Items from a data source:
^^^^^^^^^^^^^^^^
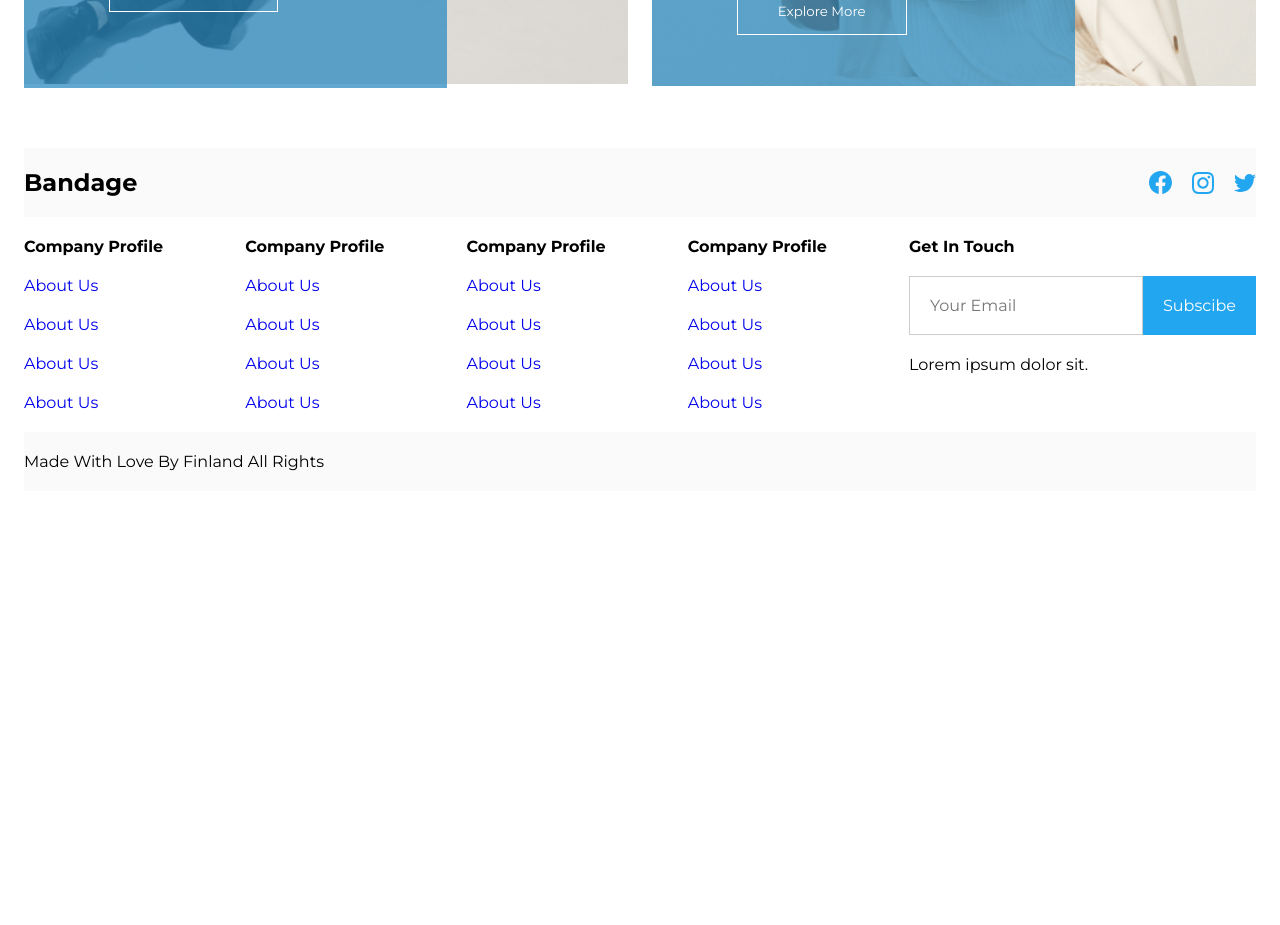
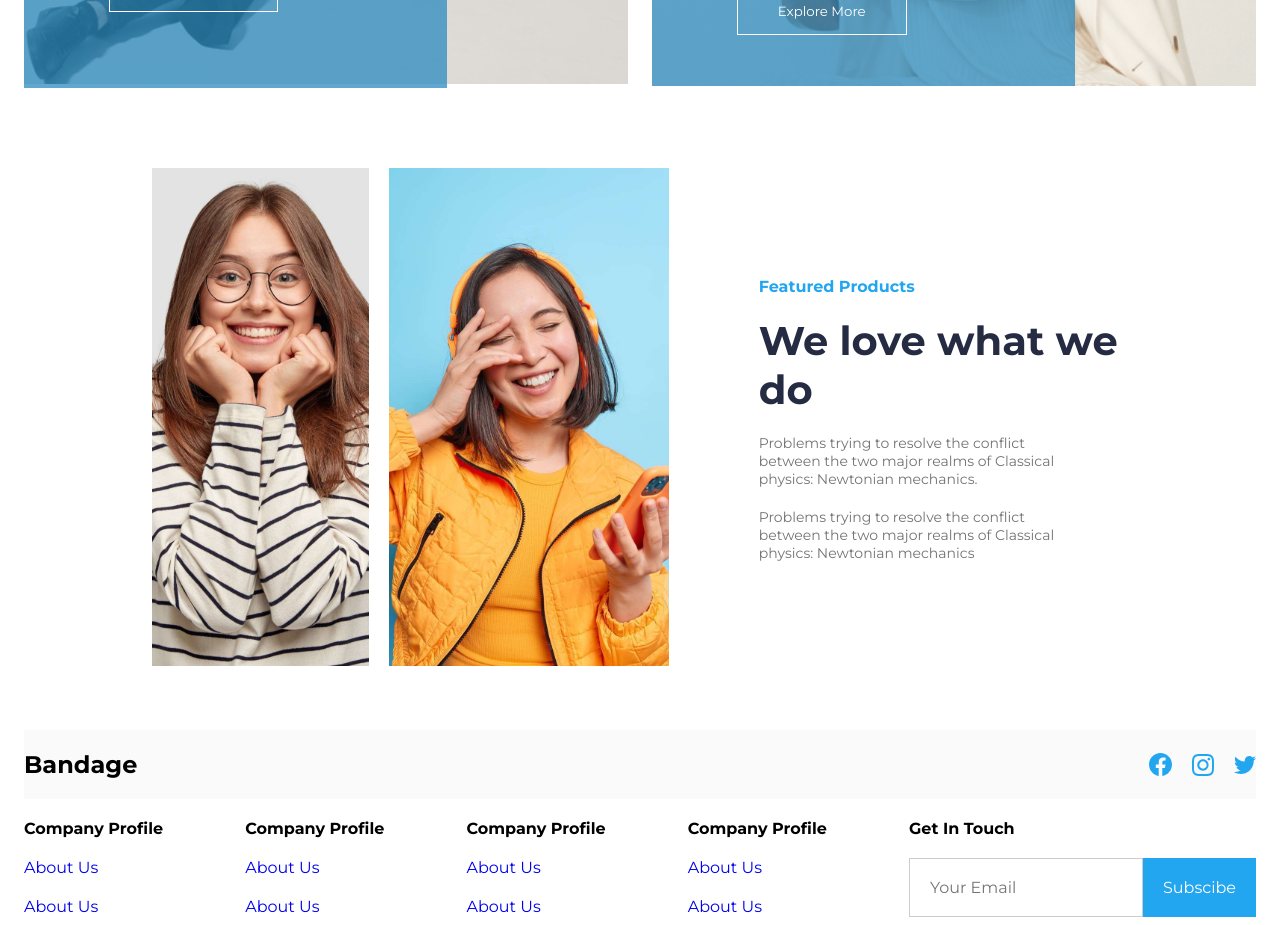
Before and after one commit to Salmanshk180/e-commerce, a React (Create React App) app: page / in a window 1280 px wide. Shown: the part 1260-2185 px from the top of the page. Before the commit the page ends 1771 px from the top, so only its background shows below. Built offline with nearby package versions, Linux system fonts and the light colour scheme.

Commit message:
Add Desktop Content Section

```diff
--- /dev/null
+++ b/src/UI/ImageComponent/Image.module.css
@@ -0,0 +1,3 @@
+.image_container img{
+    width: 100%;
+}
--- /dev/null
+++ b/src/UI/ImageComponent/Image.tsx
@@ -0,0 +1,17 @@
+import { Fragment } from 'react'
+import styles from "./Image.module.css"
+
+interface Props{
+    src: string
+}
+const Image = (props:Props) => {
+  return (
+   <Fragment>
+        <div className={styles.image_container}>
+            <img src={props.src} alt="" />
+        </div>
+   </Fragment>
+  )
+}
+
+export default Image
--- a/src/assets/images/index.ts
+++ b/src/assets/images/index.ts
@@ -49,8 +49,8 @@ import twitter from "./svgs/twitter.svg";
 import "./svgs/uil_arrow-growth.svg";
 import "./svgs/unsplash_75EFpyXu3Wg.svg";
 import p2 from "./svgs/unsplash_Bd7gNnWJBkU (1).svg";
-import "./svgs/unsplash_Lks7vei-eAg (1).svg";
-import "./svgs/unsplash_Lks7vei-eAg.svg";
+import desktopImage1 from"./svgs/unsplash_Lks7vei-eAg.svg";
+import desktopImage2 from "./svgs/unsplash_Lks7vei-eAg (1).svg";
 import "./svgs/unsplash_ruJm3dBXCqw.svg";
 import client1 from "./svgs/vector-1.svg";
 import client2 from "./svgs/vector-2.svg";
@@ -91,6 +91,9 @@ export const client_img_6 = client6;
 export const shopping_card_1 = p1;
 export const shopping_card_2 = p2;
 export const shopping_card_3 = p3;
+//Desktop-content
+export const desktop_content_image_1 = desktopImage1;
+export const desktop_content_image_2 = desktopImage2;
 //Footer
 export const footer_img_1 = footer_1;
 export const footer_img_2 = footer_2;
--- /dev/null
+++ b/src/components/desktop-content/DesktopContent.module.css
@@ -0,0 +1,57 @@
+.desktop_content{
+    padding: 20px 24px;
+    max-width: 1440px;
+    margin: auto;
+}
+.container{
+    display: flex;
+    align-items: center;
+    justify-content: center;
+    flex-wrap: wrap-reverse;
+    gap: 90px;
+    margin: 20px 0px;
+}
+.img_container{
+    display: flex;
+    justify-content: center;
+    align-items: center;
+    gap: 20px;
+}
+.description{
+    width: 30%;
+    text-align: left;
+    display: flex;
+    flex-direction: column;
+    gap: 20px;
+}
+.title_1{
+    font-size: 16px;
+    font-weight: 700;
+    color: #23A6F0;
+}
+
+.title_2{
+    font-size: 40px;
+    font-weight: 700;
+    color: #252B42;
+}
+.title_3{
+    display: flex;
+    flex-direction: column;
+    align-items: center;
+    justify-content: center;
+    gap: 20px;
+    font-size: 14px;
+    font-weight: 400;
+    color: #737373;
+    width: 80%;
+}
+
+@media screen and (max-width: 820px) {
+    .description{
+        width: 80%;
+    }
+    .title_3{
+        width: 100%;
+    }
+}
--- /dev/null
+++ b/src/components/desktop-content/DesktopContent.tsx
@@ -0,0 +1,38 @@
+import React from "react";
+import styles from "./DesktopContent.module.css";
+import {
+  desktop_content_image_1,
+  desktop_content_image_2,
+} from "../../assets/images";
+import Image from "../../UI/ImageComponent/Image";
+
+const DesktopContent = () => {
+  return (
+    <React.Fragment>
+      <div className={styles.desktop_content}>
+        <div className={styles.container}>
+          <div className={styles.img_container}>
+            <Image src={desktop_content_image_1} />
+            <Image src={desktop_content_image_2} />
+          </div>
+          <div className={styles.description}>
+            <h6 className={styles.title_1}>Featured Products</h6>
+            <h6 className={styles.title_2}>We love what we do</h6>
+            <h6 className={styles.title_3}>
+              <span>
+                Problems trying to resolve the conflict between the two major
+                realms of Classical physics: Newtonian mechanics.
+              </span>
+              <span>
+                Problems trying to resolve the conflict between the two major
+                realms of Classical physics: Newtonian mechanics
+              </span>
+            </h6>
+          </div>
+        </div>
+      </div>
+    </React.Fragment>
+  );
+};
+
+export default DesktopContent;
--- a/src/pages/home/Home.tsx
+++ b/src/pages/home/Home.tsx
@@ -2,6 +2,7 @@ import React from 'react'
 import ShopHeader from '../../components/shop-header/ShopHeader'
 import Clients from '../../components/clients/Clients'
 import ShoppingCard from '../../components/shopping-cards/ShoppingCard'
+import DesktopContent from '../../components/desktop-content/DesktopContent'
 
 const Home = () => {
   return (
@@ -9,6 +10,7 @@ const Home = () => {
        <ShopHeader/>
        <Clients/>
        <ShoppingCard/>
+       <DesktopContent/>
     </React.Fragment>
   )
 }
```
^^^^^^^^^^^^^^^^
= Description of the task =
What lines above contain the word "Fragment"? Return each such line.

= Exercise answer =
+import { Fragment } from 'react'
+   <Fragment>
+   </Fragment>
+    <React.Fragment>
+    </React.Fragment>
     </React.Fragment>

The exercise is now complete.